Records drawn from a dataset
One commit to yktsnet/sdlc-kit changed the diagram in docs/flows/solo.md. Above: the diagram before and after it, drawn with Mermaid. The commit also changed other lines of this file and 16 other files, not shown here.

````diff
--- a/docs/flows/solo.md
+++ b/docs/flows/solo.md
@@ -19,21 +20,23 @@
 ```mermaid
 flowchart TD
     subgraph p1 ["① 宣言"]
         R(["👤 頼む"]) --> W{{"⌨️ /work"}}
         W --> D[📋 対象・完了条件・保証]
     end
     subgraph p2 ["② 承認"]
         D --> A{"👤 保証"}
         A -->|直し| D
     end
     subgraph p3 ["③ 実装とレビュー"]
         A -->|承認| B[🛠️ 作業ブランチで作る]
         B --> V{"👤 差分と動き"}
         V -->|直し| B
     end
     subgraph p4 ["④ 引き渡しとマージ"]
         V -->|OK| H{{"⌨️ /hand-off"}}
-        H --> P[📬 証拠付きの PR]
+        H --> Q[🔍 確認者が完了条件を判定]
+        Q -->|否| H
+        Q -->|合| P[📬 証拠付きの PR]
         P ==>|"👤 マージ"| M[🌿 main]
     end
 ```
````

--

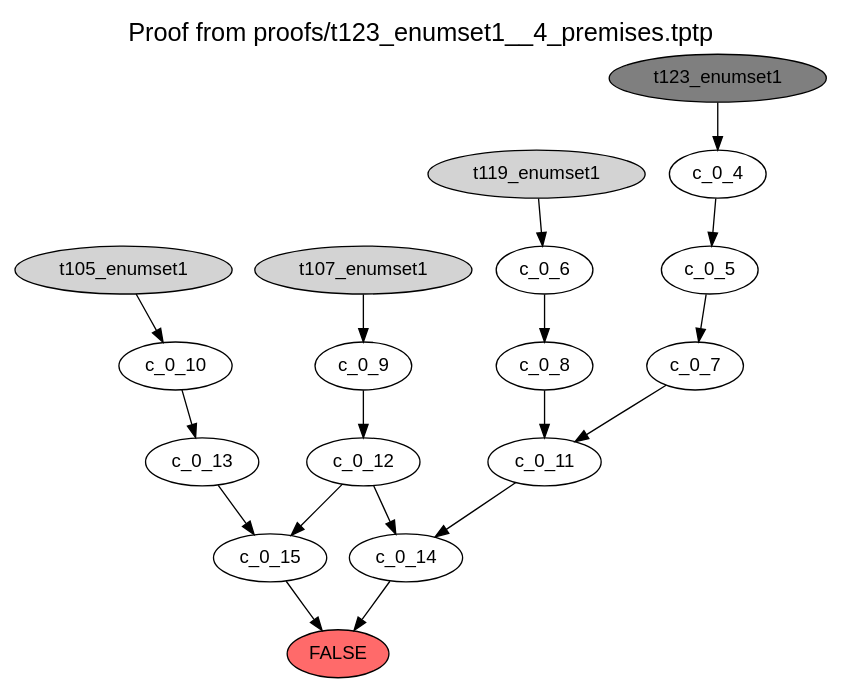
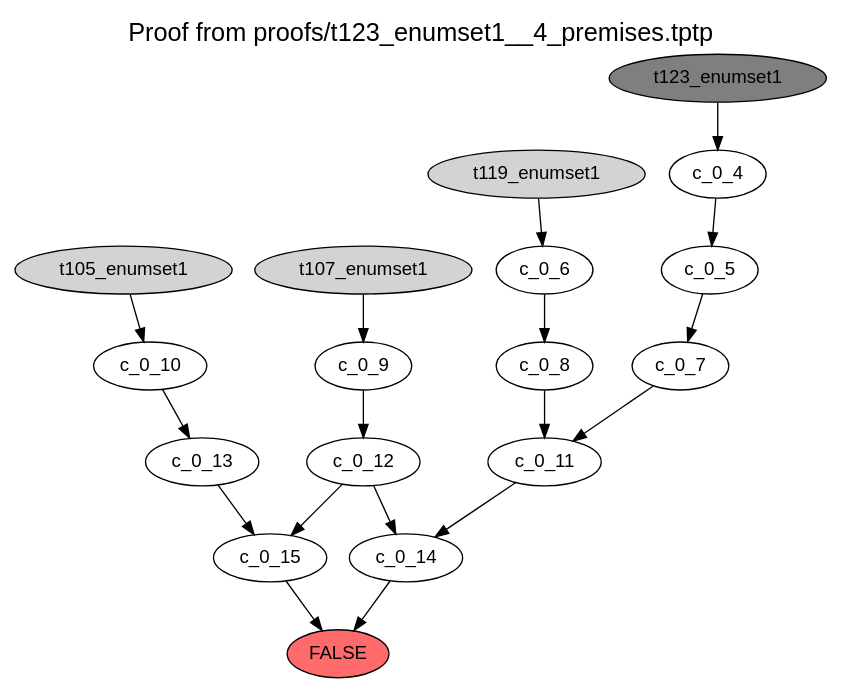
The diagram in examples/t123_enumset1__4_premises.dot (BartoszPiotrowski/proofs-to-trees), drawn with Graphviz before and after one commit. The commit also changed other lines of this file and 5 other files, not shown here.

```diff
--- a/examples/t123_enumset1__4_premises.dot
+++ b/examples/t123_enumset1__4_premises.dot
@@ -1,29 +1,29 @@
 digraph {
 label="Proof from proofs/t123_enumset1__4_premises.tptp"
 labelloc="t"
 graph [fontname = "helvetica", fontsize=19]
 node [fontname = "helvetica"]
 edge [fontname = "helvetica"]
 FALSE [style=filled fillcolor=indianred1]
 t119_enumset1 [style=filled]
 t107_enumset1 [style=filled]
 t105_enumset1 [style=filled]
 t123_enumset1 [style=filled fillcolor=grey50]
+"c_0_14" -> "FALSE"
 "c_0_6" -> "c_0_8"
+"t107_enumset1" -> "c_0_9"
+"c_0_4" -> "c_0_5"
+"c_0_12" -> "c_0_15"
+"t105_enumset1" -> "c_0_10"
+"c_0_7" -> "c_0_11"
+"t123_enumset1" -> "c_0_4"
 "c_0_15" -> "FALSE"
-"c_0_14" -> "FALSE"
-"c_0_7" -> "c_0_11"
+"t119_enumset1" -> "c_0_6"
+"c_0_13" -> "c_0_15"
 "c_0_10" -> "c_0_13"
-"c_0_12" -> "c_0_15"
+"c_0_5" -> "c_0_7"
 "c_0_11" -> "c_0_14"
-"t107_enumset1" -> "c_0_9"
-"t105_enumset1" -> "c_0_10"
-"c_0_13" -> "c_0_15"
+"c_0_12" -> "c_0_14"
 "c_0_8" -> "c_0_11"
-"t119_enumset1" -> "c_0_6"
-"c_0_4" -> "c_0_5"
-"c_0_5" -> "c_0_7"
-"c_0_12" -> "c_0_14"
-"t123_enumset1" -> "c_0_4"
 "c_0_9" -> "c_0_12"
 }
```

==

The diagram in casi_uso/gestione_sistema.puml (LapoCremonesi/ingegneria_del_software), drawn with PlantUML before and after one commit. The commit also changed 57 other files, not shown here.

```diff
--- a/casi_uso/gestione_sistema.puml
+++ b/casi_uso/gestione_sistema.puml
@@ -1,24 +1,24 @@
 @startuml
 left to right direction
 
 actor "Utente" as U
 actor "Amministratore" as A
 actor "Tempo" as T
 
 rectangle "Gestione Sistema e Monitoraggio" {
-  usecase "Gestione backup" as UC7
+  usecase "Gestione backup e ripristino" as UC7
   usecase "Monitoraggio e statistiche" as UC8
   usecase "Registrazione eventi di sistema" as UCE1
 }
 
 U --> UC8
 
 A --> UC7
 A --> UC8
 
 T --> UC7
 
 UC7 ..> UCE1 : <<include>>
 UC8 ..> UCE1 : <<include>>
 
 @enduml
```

_Task goal_. From the entries above, extract every line where the word "after" appears.

_Problem solution_.
One commit to yktsnet/sdlc-kit changed the diagram in docs/flows/solo.md. Above: the diagram before and after it, drawn with Mermaid. The commit also changed other lines of this file and 16 other files, not shown here.
The diagram in examples/t123_enumset1__4_premises.dot (BartoszPiotrowski/proofs-to-trees), drawn with Graphviz before and after one commit. The commit also changed other lines of this file and 5 other files, not shown here.
The diagram in casi_uso/gestione_sistema.puml (LapoCremonesi/ingegneria_del_software), drawn with PlantUML before and after one commit. The commit also changed 57 other files, not shown here.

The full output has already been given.